Royal Geographical Society Honours Top UKZN Scientist
College of Health Sciences Professor and Senior Faculty Member at the Africa Health Research Institute (AHRI), Professor Frank Tanser, has been awarded a prestigious Royal Geographical Society Back Medal for conducting seminal research that has shaped national health policies in developing countries.
Tanser is a medical geographer and infectious disease epidemiologist who has pioneered the use of geographical information systems in the field of HIV epidemiology. To date he has published more than 170 articles in the world’s top journals. He was one of the founding members of the Africa Centre for Population Health (now AHRI). For the past 20 years, he has worked in northern KwaZulu-Natal in a rural area devastated by the HIV epidemic. His research on the population-level impacts of the antiretroviral therapy (ART) roll-out led to wide-reaching and rapid changes to government policy on the design and implementation of ART programmes in South Africa. It includes:
• A seminal study published in Science in 2013 that showed that nurse-led and decentralised HIV antiretroviral treatment programmes in rural areas could be successful in reducing HIV transmission This was one the key factors in shifting treatment guidelines from HIV treatment based on immune status to a “treat all” approach even in HIV hyper-endemic rural African contexts
• His research on the influence of concurrent sexual partnerships on the spread of HIV infections (published in the Lancet in 2011) led to fundamental changes in programmes targeting such partnerships
• His research on the geospatial epidemiology of HIV was the first to reveal clear "corridors of transmission" in a typical rural, hyper-endemic population; paving the way for enhanced structuring and rapid delivery of HIV interventions to the most vulnerable populations.
Upon receiving the news of his award, Tanser said: 'I am absolutely delighted and deeply honoured to receive this prestigious award, which I accept on behalf of my amazing team of researchers and collaborators. It has been a huge privilege to study the HIV epidemic in one of the world’s most severely affected rural communities and to witness first-hand the turning of the tide against this terrible disease. I want to thank my wonderful family for their unwavering support over the past 20 years. Without their unconditional support, none of this work would have been possible.’
The prestigious medals and awards presented by the Royal Geographical Society (with the Institute of British Geographers) recognise excellence in geographical research and fieldwork, teaching and public engagement. They are presented annually to individuals who have made outstanding achievements. Recipients join a prestigious list which includes Sir Alexander Burnes, David Livingstone, Alfred Russel Wallace, Captain R. Scott and Sir David Attenborough.

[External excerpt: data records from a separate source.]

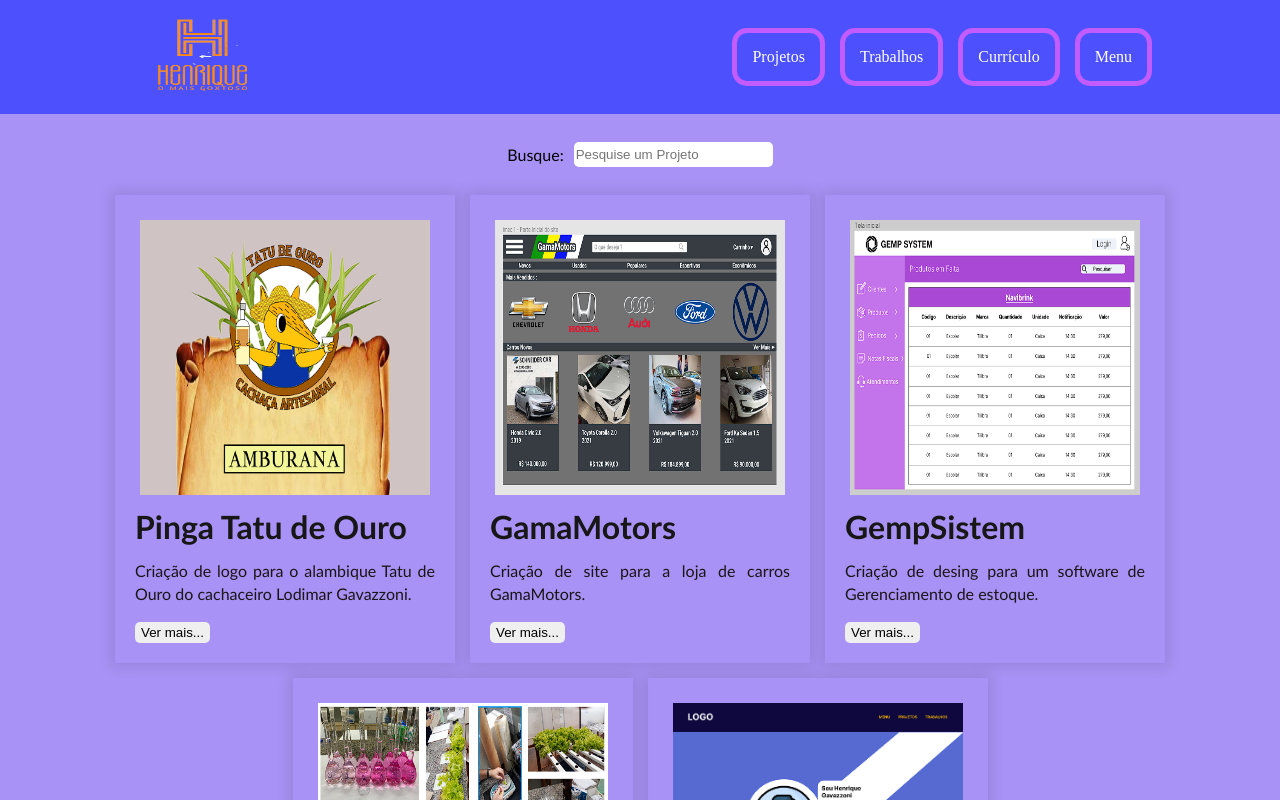
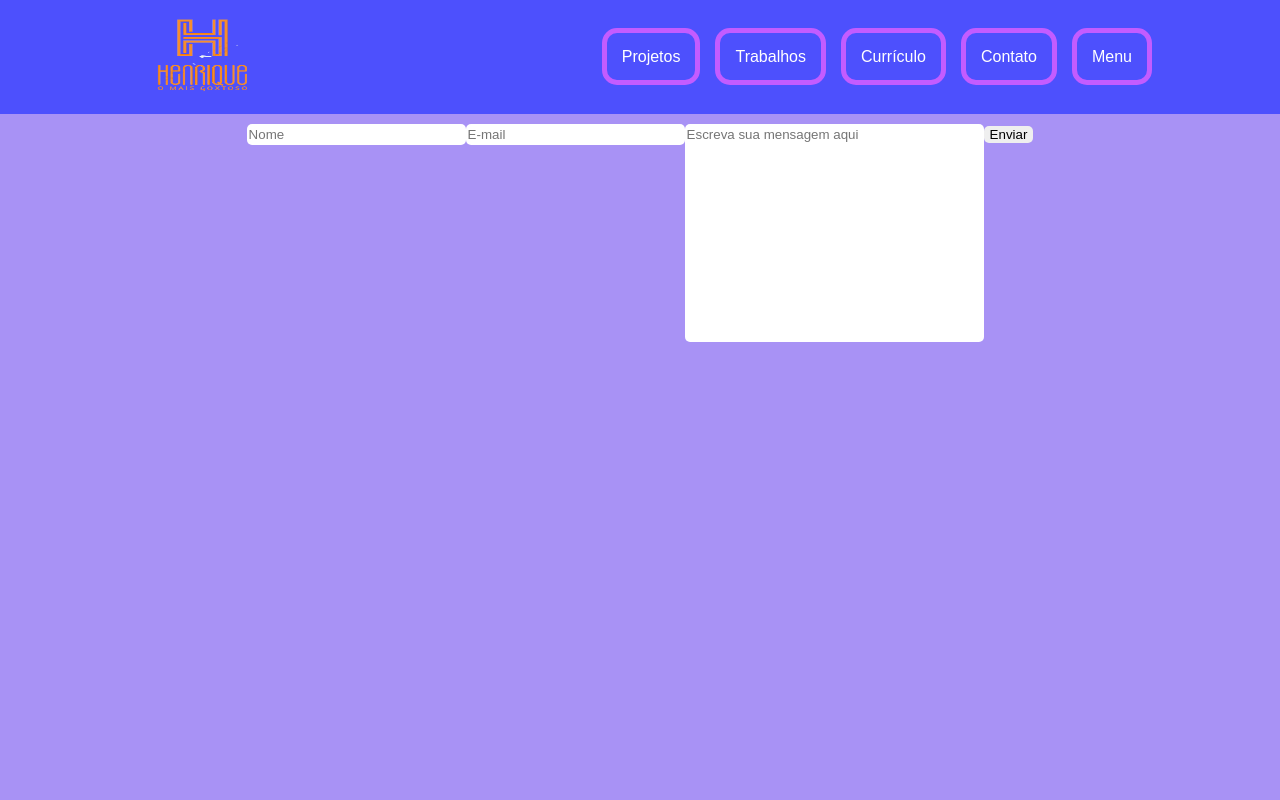
Before and after one commit to HenriqueGoxtoso/portifolio, a React app: page /contato in a window 1280 px wide. Shown: the top 800 px of the page. Built offline with nearby package versions, Linux system fonts and the light colour scheme; the HTML template or start-up script is replaced by a standard one.

Commit message:
commit 03/10

```diff
--- a/package.json
+++ b/package.json
@@ -11,7 +11,8 @@
   },
   "dependencies": {
     "react": "^18.2.0",
-    "react-dom": "^18.2.0"
+    "react-dom": "^18.2.0",
+    "react-router-dom": "^6.16.0"
   },
   "devDependencies": {
     "@types/react": "^18.2.15",
--- a/src/App.css
+++ /dev/null
@@ -1,3 +0,0 @@
-body{
-  margin: 0px;
-}
--- a/src/App.tsx
+++ /dev/null
@@ -1,17 +0,0 @@
-import Header from './componentes/header/Header'
-import './App.css'
-import Main from './componentes/main/Main'
-import Footer from './componentes/footer/Footer'
-
-
-function App() {
-  return (
-    <div>
-   <Header/>
-   <Main/>
-   <Footer/>
-   </div>
-  )
-}
-
-export default App
--- /dev/null
+++ b/src/componentes/contato/Contato.css
@@ -0,0 +1,37 @@
+.Adess{
+    display: flex;
+    flex-direction: column;
+    align-items: center;
+}
+
+.nome{
+    padding-right: 40px;
+    border-radius: 5px;
+    padding-top: 3px;
+    padding-bottom: 3px;
+    border-style: none;
+    margin-top: 10px;
+}
+
+.e-mail{
+    padding-right: 40px;
+    border-radius: 5px;
+    padding-top: 3px;
+    padding-bottom: 3px;
+    border-style: none;
+    margin-top: 10px;
+}
+.campo-mensagem{
+    padding-right: 120px;
+    border-radius: 5px;
+    padding-top: 3px;
+    padding-bottom: 200px;
+    border-style: none;
+    margin-top: 10px;
+
+}
+.button-envio{
+    border-radius: 5px;
+    border-style: none;
+    margin-top: 10px;
+}
--- /dev/null
+++ b/src/componentes/contato/Contato.tsx
@@ -0,0 +1,14 @@
+import "./Contato.css";
+function Contato(){
+    return(
+        <div className="Adess">
+            <div className="Adess2">
+            <input className="nome" type="text" placeholder="Nome"/>
+            <input className="e-mail" type="text" placeholder="E-mail"/>
+            <input className="campo-mensagem" type="text" placeholder="Escreva sua mensagem aqui"/>
+            <button className="button-envio">Enviar</button>
+            </div>
+        </div>
+    )
+}
+export default Contato
--- a/src/componentes/header/Header.tsx
+++ b/src/componentes/header/Header.tsx
@@ -1,5 +1,5 @@
 import './Header.css'
-import Link from './../link/Link'
+import LinkNav from './../linknav/LinkNav'
 import logo from './../img/logo.png'
 function Header(){
     return(
@@ -10,17 +10,21 @@
             <nav>
                 <ul>
                     <li>
-                        <Link texto='Projetos'/>
+                        <LinkNav url="/projetos" texto='Projetos'/>
                     </li>
                     <li>
-                        <Link texto='Trabalhos'/>
+                        <LinkNav url="/trabalhos" texto='Trabalhos'/>
                     </li>
                     <li>
-                        <Link texto='Currículo'/>
+                        <LinkNav url="/curriculo" texto='Currículo'/>
                     </li>
                     <li>
-                        <Link texto='Menu'/>
+                        <LinkNav url="/contato" texto='Contato'/>
                     </li>
+                    <li>
+                        <LinkNav url="/menu" texto='Menu'/>
+                    </li>
+
                 </ul>
             </nav>
         </header>
--- /dev/null
+++ b/src/componentes/linknav/LinkNav.tsx
@@ -0,0 +1,13 @@
+import { Link } from 'react-router-dom'
+type LinkProps ={
+    url:string,
+    texto:string
+}
+
+function LinkNav(props:LinkProps){
+    return(
+        <Link to={props.url}>{props.texto}</Link>
+        // <a href={props.url}>{props.texto}</a>
+    )
+}
+export default LinkNav
--- /dev/null
+++ b/src/main.css
@@ -0,0 +1,4 @@
+body{
+    margin:0px;
+    font-family: 'Montserrat', sans-serif;
+}
--- a/src/main.tsx
+++ b/src/main.tsx
@@ -1,10 +1,51 @@
 import React from 'react'
 import ReactDOM from 'react-dom/client'
-import App from './App.tsx'
+import "./main.css"
+import Header from './componentes/header/Header'
+import Main from './componentes/main/Main'
 
+import {
+  createBrowserRouter,
+  RouterProvider
+} from "react-router-dom"
+import Contato from './componentes/contato/Contato'
 
+const router = createBrowserRouter([
+  {
+    path: "/",
+    element:<>
+              <Header/>
+              <Main/>
+            </>,
+  },
+  {
+    path: "/projetos",
+    element: <div>Página de Projetos!</div>,
+  },
+  {
+    path: "/trabalhos",
+    element: <div>Página de Trabalhos!</div>,
+  },
+  {
+    path: "/curriculo",
+    element: <div>Página de Currículos!</div>,
+  },
+  {
+    path: "/contato",
+    element:
+    <>
+      <Header/>
+      <Contato/>
+    </>,
+  },
+
+  {
+    path: "/menu",
+    element: <div>Página de Menu!</div>,
+  },
+]);
 ReactDOM.createRoot(document.getElementById('root')!).render(
   <React.StrictMode>
-    <App />
+    <RouterProvider router={router}/>
   </React.StrictMode>,
 )
```
Also changed, not shown: 1 other file (tests, documents, lock files or other folders).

The Back Medal is named after the notable Arctic explorer Admiral Sir George Back. It was first awarded by the Royal Geographical Society in 1882 and recognises applied or scientific geographical studies which make an outstanding contribution to the development of national or international public policy.
Africa Health Research Institute Director, Professor Deenan Pillay, said: ‘This accolade is thoroughly deserved. I am delighted that the seminal epidemiological work conducted at AHRI over the past 20 years - which has had such a major impact on health policy in the region - is being recognised in this way.’
Professor Busisiwe Ncama, Deputy Vice-Chancellor and Head of the College of Health Sciences, congratulated Tanser. ‘You deserve this wonderful achievement for the amazing contribution you make to impoverished communities burdened with the HIV epidemic in KwaZulu-Natal. We are so proud of you,’ she said.
Photograph: Samora Chapman